Counting every line in the records below that holds "Defense", give the total and add nothing.

----------

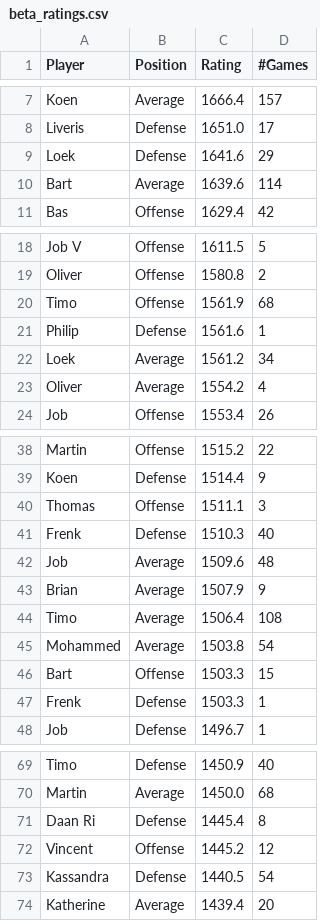
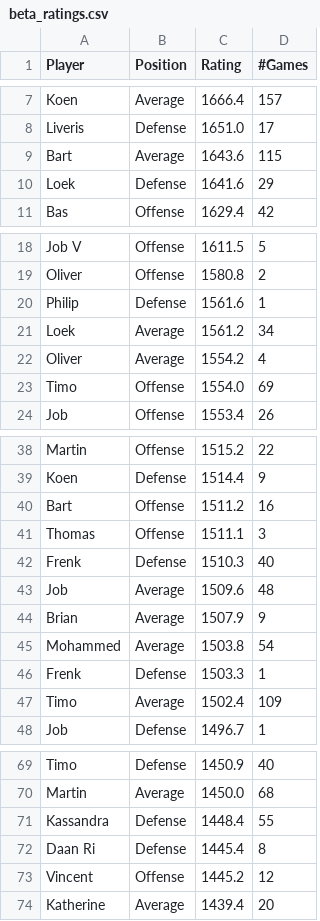
Before and after one commit to BartvonMeijenfeldt/fussball_rankings, a CSV file: beta_ratings.csv, drawn as a sheet; only a part is shown, gaps mark what is left out; removed rows and columns are numbered as before the commit, all else as after; the diff covers the shown part only; the diff names each change by its address in the sheet, - before the commit and + after, or states it on an @@ line.

```diff
--- a/beta_ratings.csv
+++ b/beta_ratings.csv
+row 9: Bart | Average | 1643.6 | 115
-row 10: Bart | Average | 1639.6 | 114
-row 20: Timo | Offense | 1561.9 | 68
+row 23: Timo | Offense | 1554.0 | 69
+row 40: Bart | Offense | 1511.2 | 16
-row 44: Timo | Average | 1506.4 | 108
-row 46: Bart | Offense | 1503.3 | 15
+row 47: Timo | Average | 1502.4 | 109
+row 71: Kassandra | Defense | 1448.4 | 55
-row 73: Kassandra | Defense | 1440.5 | 54
```
Also changed, not shown: 1 added row, 1 removed row and 4 edited cells elsewhere in this file, calculations.csv, results_table_football.csv, 1 other file.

----------

YOUR RESPONSE:
2